Thanks to rising energy prices, 'green' data centers are no longer just an environmentally-friendly choice; they're an economic imperative.
As a result, storage vendors are diversifying their product offerings to create solutions that provide a blend of technology that will meet SLAs while lowering energy consumption.
In the new eco-friendly world, storage infrastructures consist of disk solutions that provide quick access to frequently accessed data, as well as tape and MAID components to store lesser-used information, either as semi-archived or archived information.
"Unless your data center is located next to Hoover Dam, this balanced approach of tape and disk allows for maximized overall TCO with low energy consumption," said Bruce Master, IBM's (NYSE: IBM) senior program manager for worldwide tape storage systems marketing for the LTO program.https://o1.qnsr.com/log/p.gif?;n=203;c=204660765;s=10655;x=7936;f=201812281308090;u=j;z=TIMESTAMP;a=20400368;e=i
Making Storage Green
It is estimated that storage accounts for 30 to 40 percent of the power used in data centers, so with energy costs on the rise, the benefits of green storage on corporate bottom lines is potentially significant.
David Scott, president and CEO of 3PAR (NYSE: PAR), says storage vendors can take a number of steps to benefit both customers and the environment.
"The storage industry has a responsibility to reduce the environmental impact of data centers by adopting and promoting green storage practices that boost efficiency by eliminating waste," said Scott.
"This demands a comprehensive approach that includes driving hardware and software innovation, green manufacturing practices, and programs that encourage materials recycling and offset carbon emissions," he said.
Scott said storage companies can be more eco-friendly in a number of ways. One is to develop compliant internal initiatives and manufacturing practices. A second is efficient and environmentally-conscious product design and packaging. And a third way is through supplemental green programs such as 3PAR's Carbon Neutral Storage Program, which provides customers with effectively carbon neutral storage through the purchase of carbon offsets (see Storage Vendors Tout Green Credentials).

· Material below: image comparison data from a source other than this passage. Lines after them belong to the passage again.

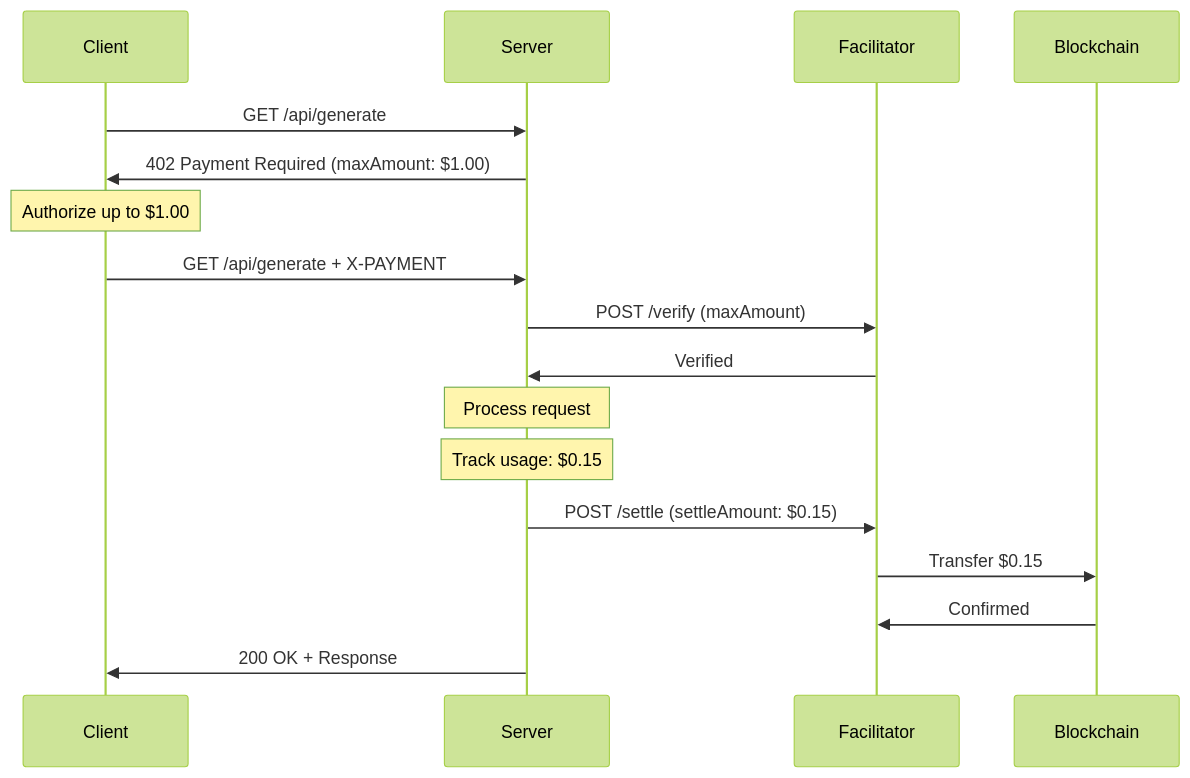
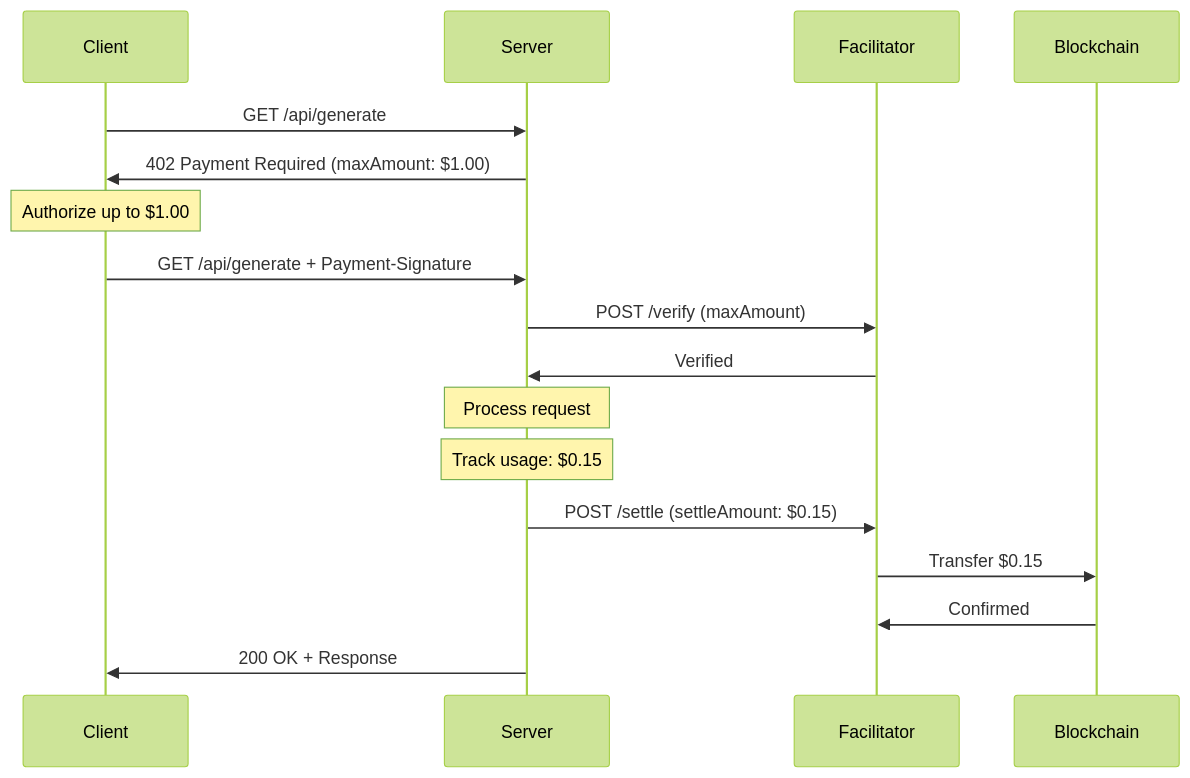
Before and after one commit to t402-io/t402: the diagram in services/docs/pages/schemes/upto.mdx, drawn with Mermaid (forest theme). The commit also changed 89 other files, not shown here.

````diff
--- a/services/docs/pages/schemes/upto.mdx
+++ b/services/docs/pages/schemes/upto.mdx
@@ -11,25 +11,25 @@
 ```mermaid
 sequenceDiagram
     participant Client
     participant Server
     participant Facilitator
     participant Blockchain
 
     Client->>Server: GET /api/generate
     Server->>Client: 402 Payment Required (maxAmount: $1.00)
 
     Note over Client: Authorize up to $1.00
-    Client->>Server: GET /api/generate + X-PAYMENT
+    Client->>Server: GET /api/generate + Payment-Signature
 
     Server->>Facilitator: POST /verify (maxAmount)
     Facilitator->>Server: Verified
 
     Note over Server: Process request
     Note over Server: Track usage: $0.15
 
     Server->>Facilitator: POST /settle (settleAmount: $0.15)
     Facilitator->>Blockchain: Transfer $0.15
     Blockchain->>Facilitator: Confirmed
 
     Server->>Client: 200 OK + Response
 ```
````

Not surprisingly, with their heavy energy use, disk drives are a significant focus of green storage efforts.
Geoff Noer, senior director product marketing and management at Rackable Systems (NASDAQ: RACK), said his company focuses on making the best possible use of energy-efficient components, including low-wattage hard drives (about 7-8W instead of 12-14W), power supplies with up to 96.5 percent power efficiency, and low-voltage processors and memory.
"Our storage systems include power control capabilities that allow systems to be remotely powered down when not actively needed," explains Noer. "While not all customers can take advantage of this, doing so can save a substantial amount of power for archival storage situations."

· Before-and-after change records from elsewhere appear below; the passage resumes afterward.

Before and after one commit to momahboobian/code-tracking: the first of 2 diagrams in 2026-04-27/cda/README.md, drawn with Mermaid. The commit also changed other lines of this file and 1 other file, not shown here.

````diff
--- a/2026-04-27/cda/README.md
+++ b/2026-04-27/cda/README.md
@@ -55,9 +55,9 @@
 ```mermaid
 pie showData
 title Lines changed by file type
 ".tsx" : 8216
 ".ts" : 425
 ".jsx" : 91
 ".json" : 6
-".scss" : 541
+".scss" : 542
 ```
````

David James, vice president of advanced engineering at Fujitsu Computer Products of America, said Fujitsu is one of the leaders in the industry in moving to smaller HDD products that give better performance while requiring less power.
"This equates to less required floor space, less required cooling, and less required shipping," said James. "For every watt of energy required to power a product, two watts are needed to cool it. At Fujitsu, we have been able to significantly lower the power requirements for our HDDs with our SFF SAS products, and this has helped our customers to completely redesign their enterprise level systems to take up less floor space and use less energy for cooling."

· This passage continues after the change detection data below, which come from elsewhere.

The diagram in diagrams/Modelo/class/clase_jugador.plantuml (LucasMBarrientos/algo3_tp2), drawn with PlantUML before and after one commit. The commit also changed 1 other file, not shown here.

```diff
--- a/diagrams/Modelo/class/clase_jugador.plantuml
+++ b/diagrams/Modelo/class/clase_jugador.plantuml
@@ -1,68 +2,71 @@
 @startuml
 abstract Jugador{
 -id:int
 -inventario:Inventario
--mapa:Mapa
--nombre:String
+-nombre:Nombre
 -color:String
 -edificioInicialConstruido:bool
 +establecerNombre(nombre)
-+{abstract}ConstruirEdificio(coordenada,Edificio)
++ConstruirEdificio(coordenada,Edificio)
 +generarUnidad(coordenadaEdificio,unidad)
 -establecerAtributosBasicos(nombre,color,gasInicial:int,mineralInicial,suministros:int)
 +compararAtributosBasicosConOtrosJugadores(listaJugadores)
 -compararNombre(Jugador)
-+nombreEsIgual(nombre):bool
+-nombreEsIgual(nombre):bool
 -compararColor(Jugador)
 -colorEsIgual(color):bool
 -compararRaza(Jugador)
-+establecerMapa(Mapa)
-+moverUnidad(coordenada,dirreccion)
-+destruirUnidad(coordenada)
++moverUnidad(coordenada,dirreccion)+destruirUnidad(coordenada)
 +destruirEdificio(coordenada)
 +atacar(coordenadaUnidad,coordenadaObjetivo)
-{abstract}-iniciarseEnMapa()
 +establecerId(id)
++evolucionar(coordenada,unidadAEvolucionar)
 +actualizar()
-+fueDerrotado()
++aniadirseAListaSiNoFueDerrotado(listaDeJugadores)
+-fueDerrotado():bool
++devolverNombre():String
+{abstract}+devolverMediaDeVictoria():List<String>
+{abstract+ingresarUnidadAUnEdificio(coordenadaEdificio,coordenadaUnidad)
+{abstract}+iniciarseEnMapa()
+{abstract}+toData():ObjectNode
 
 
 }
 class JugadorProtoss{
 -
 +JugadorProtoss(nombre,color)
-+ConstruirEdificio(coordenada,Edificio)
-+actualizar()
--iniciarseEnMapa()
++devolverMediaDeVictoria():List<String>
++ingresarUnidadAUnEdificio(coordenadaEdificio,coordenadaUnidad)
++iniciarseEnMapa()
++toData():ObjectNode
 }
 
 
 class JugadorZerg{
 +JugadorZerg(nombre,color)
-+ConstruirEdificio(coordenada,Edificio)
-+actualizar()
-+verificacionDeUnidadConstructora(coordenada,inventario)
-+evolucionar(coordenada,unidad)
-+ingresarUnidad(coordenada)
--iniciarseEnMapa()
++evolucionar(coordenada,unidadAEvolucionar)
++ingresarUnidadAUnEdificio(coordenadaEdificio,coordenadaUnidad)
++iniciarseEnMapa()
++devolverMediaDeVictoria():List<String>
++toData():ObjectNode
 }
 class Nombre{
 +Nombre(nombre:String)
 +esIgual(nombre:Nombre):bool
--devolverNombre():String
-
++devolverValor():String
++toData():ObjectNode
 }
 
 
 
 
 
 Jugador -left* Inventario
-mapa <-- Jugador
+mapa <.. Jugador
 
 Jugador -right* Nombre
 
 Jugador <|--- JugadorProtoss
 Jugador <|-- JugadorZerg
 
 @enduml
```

Storwize, meanwhile, touts data compression technology to more effectively utilize storage infrastructures. Storwize CEO Gal Naor said the company's approach is making it possible for organizations to manage a larger data foot print without adding to power and cooling expenses.
Practicing What They Preach
Storage vendors are quick to tout their own green credentials as a way of letting customers know they practice what they preach.
Dick Sullivan, director of enterprise solutions marketing for EMC (NYSE: EMC), noted that his company joined the Climate Leaders program of the U.S. Environmental Protection Agency in 2004 and pledged to reduce greenhouse gas (GHG) emissions from U.S. facilities to eight percent below 2005 levels by 2012. And its facility in Cork, Ireland participates in the Ireland Environmental Protection Agency licensed program to monitor and reduce GHG emissions. According to Sullivan, since 1988, the company's energy efficiency measures have cut GHG emissions by more than 50,000 metric tons.
"Eco-friendly storage infrastructure is not just about technology; it's about adopting new views of efficiency," said Kris Domich, principal consultant for data center and storage solutions for Dimension Data Americas. "Companies must embrace processes across their entire organizations that are designed to drive efficiency and reduce waste.
"Manufacturers need to reexamine the energy consumption of their equipment and take steps to be more efficient," said Domich. "For example, reevaluating the criteria used to select switched power supply vendors and adjusting them in favor of products that demonstrate high efficiency, not just low cost, would be a good place to start for many data center managers."
Storage vendors are waking up to the environmental challenges that both they and their customers face, and are making their own organizations more eco-friendly as they develop a new generation of products that not only help customers meet their storage requirements, but also help them reduce power, cooling and facilities costs and comply with environmental directives.